Feeling chained to your desk these days?
You are not alone! With the evolution of the office and computer work environment, many people spend their days sitting on a chair and staring at a computer screen. If only office companies would have thought of outdoor office spaces!
With the increased time spent sitting (at our desks, in our car, at the dinner table) we run the risk of developing various aches and pains. Follow these 5 simple steps on how to improve your work station:
- Adjust the height of the chair. Your feet should be flat on the floor, which allows for your hips and pelvis to be at the same height. Use a footrest if your chair is not adjustable, and resist the temptation to cross your legs while sitting! This position will decrease circulation to your legs and feet.
- Keep your wrists in neutral position. Avoid bending your wrists sharply upwards or downwards to type. Make sure that if you are using a wrist rest that it doesn’t force your wrists to excessively bend down! Try to opt for a “split-design” keyboard.
- Adjust your monitor. Ideally, the centre of the monitor should sit at eye level and always directly in front of your face and about an arm’s length away.
- Keep your mouse as close to you as possible. A mouse pad may be useful in keeping your wrist from bending awkwardly.
- Get up and move! Every 30-45 minutes, stand and do a few quick stretches. Sitting for long periods will create soreness in your muscles and joints. If you are in your car or trying to stay awake during that important quarterly meeting, at least shift your weight in your chair and do a few neck and shoulder stretches.
Apart from sitting for long periods, our backs can also be injured and get achy from improper lifting techniques. Keep these tips in mind next time you need to lift a heavy object:
- Check it out before risking putting your back out. Test the weight of the object, and where it needs to be placed. Does it have handles? If it’s too heavy or an awkward shape, make sure to ask for help.
- Get as close as possible to the object. Place your feet wide to give yourself a stable base.
- Save the twist for the dance floor. Keep your body facing the object when you lift and carry it.
- Lifting from a low level? Don’t even think about bending from that waist. Bend from your hips and knees instead. Alternatively, you could lower down on one knee and slide the object toward you before pushing your body upwards.
- Make it smooth. Don’t jerk your body back up as you lift. Use your arms and legs. Keep the object close to your body, take a breath and at the exhale tighten your core muscles to brace your back. Bend your elbows and straighten your knees to lift the object up. While carrying, keep the object close to your body at all times.
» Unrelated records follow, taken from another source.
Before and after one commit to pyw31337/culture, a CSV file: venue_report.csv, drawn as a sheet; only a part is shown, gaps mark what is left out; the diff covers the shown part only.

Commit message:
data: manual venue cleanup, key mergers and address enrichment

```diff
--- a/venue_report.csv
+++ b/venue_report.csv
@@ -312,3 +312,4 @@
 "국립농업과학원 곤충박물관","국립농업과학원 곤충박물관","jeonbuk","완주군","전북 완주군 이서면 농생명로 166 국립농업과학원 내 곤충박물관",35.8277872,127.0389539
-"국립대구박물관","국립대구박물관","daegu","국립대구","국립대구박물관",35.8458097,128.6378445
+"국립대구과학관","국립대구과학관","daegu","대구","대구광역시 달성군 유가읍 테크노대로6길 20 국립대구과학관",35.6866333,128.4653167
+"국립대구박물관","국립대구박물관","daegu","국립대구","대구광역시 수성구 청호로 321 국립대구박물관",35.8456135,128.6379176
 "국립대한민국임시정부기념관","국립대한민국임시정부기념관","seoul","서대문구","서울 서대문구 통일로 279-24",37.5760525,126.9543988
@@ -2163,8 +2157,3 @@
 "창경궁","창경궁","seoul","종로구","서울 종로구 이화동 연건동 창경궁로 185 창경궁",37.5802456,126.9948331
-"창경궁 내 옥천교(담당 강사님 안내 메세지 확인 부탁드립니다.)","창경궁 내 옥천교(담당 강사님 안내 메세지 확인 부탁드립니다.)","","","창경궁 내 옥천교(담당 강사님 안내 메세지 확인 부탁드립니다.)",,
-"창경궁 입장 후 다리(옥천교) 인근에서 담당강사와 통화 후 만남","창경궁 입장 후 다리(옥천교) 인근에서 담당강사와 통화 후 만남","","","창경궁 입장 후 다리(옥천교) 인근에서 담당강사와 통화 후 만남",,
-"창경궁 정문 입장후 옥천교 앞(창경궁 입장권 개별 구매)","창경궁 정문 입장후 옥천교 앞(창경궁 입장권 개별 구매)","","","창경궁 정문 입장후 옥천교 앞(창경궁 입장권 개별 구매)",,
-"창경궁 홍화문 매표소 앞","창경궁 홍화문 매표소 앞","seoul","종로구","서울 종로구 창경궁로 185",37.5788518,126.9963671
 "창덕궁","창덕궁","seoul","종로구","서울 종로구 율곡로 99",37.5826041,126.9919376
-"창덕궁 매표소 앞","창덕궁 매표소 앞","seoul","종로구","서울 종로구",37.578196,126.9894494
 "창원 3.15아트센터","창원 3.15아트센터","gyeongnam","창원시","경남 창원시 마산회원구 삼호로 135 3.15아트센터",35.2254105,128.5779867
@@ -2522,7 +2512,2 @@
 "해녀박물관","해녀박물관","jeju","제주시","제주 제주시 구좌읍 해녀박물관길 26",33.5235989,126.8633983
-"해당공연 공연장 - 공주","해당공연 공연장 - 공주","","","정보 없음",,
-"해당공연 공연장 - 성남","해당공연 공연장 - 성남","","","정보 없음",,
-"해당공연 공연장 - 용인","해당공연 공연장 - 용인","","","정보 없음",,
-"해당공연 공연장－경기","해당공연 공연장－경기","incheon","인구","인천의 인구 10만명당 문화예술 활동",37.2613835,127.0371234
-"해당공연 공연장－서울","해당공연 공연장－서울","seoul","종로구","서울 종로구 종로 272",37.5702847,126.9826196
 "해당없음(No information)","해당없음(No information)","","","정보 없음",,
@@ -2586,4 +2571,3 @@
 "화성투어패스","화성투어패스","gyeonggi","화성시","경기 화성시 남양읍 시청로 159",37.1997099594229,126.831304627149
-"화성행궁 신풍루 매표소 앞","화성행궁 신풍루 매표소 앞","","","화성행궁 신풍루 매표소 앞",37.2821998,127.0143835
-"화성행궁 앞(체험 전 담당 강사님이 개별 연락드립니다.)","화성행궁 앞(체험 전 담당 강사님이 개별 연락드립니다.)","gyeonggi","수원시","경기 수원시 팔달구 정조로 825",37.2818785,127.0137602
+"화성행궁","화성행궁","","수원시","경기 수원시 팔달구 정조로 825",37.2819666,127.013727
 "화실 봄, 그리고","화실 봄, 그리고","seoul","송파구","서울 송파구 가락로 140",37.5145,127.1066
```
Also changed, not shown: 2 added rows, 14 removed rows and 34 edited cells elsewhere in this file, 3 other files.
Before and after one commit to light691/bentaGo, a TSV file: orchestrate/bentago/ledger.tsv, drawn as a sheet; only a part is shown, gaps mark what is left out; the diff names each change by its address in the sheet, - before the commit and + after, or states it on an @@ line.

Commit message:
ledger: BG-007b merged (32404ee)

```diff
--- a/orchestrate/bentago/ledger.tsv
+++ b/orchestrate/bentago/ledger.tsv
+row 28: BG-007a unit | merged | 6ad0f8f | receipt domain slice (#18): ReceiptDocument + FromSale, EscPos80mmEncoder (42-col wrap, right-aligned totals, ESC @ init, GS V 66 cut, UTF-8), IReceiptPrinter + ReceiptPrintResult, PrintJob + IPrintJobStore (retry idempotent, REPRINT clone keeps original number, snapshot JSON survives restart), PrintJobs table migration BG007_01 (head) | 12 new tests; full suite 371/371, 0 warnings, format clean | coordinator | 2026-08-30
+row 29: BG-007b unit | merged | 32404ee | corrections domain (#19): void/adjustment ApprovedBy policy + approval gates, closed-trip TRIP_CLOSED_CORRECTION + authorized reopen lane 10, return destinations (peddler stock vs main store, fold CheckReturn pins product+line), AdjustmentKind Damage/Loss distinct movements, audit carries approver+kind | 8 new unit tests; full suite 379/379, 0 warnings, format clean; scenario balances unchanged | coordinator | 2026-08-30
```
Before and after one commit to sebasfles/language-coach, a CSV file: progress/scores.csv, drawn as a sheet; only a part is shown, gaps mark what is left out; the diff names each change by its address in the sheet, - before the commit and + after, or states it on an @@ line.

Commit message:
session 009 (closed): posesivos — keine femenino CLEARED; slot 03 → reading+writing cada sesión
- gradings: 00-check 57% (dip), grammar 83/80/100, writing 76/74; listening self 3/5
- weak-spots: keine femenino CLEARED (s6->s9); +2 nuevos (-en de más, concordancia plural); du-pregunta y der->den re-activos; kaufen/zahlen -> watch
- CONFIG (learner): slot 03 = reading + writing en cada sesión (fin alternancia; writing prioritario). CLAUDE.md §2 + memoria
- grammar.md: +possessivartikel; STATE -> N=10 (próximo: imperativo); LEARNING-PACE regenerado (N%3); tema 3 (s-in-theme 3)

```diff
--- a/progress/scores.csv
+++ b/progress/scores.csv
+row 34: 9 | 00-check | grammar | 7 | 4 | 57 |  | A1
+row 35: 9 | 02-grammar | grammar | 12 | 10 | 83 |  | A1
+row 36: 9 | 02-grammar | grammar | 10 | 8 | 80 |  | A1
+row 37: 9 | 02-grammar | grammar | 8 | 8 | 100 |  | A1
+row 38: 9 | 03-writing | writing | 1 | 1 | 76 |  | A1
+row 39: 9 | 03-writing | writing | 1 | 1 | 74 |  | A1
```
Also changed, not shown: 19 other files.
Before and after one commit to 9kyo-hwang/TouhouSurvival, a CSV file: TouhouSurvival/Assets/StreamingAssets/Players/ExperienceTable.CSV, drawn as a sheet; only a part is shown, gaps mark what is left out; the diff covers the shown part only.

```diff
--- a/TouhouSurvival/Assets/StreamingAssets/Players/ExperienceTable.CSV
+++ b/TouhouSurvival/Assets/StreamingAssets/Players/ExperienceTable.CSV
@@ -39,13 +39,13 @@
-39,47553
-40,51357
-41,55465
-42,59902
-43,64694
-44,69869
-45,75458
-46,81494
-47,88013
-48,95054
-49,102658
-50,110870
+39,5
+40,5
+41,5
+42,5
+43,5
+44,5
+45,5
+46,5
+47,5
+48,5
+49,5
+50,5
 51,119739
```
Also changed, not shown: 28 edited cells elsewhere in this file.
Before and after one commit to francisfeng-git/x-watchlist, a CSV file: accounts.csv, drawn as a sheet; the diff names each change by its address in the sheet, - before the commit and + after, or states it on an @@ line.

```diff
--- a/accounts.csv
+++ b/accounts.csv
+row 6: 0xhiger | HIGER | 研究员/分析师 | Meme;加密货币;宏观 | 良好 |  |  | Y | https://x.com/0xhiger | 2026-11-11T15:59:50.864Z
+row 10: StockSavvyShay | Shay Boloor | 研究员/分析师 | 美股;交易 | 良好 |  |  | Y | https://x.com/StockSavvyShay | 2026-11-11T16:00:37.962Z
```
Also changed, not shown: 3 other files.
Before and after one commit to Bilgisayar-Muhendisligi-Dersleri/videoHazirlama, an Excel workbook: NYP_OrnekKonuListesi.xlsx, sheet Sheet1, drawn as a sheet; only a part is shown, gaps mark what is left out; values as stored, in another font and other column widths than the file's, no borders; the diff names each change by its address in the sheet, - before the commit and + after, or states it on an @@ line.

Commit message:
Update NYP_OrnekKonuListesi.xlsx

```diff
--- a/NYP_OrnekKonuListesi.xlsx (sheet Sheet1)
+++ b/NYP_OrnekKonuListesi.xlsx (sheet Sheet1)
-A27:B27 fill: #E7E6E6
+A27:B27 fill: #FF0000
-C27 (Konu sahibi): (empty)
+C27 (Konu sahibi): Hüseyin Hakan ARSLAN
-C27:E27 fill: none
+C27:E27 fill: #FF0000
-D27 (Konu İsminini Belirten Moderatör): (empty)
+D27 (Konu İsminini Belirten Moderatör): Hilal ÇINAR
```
- Pushing is usually easier then pulling. If you have to pull, keep the cart at your side to avoid extending your back.